**Raw data**.

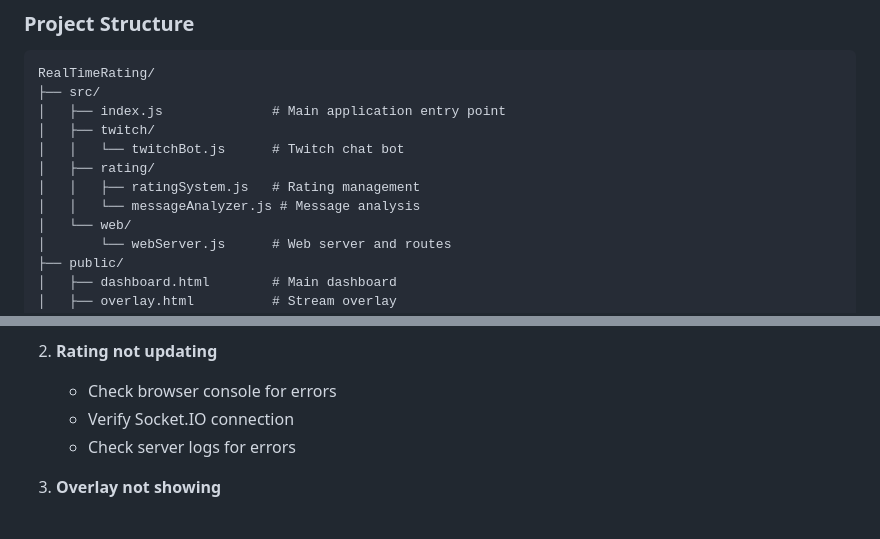
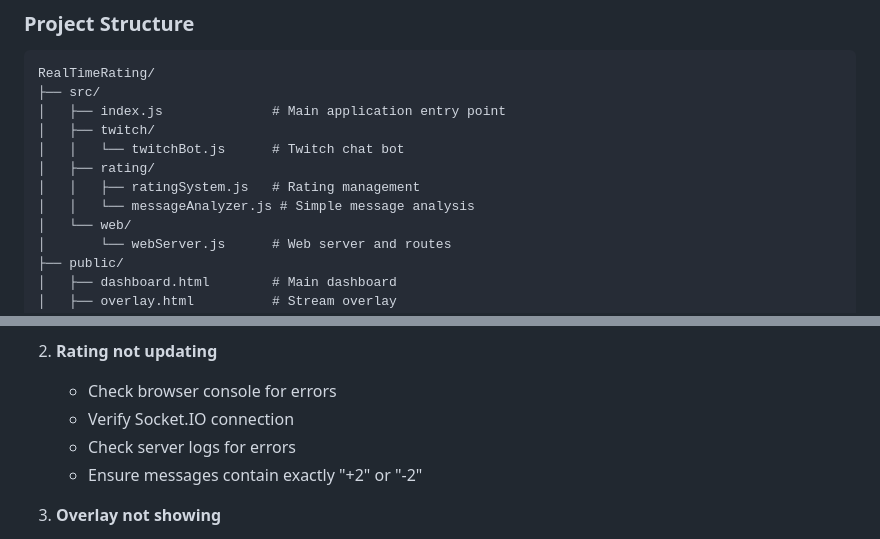
Before and after one commit to TinTuna/RealTimeRating, a Markdown page: README.md, 2 parts joined by grey strips. GitHub-like rendering.

```diff
--- a/README.md
+++ b/README.md
@@ -189,7 +191,7 @@ RealTimeRating/
 │   │   └── twitchBot.js      # Twitch chat bot
 │   ├── rating/
 │   │   ├── ratingSystem.js   # Rating management
-│   │   └── messageAnalyzer.js # Message analysis
+│   │   └── messageAnalyzer.js # Simple message analysis
 │   └── web/
 │       └── webServer.js      # Web server and routes
 ├── public/
@@ -217,6 +219,7 @@ RealTimeRating/
    - Check browser console for errors
    - Verify Socket.IO connection
    - Check server logs for errors
+   - Ensure messages contain exactly "+2" or "-2"
 
 3. **Overlay not showing**
    - Ensure overlay URL is correct
```
Also changed, not shown: other parts of README.md (+35 -33 lines).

**Your goal**.
The material above should be repeated word for word, with every picture omitted.

**Answer to the exercise**.
Before and after one commit to TinTuna/RealTimeRating, a Markdown page: README.md, 2 parts joined by grey strips. GitHub-like rendering.

```diff
--- a/README.md
+++ b/README.md
@@ -189,7 +191,7 @@ RealTimeRating/
 │   │   └── twitchBot.js      # Twitch chat bot
 │   ├── rating/
 │   │   ├── ratingSystem.js   # Rating management
-│   │   └── messageAnalyzer.js # Message analysis
+│   │   └── messageAnalyzer.js # Simple message analysis
 │   └── web/
 │       └── webServer.js      # Web server and routes
 ├── public/
@@ -217,6 +219,7 @@ RealTimeRating/
    - Check browser console for errors
    - Verify Socket.IO connection
    - Check server logs for errors
+   - Ensure messages contain exactly "+2" or "-2"
 
 3. **Overlay not showing**
    - Ensure overlay URL is correct
```
Also changed, not shown: other parts of README.md (+35 -33 lines).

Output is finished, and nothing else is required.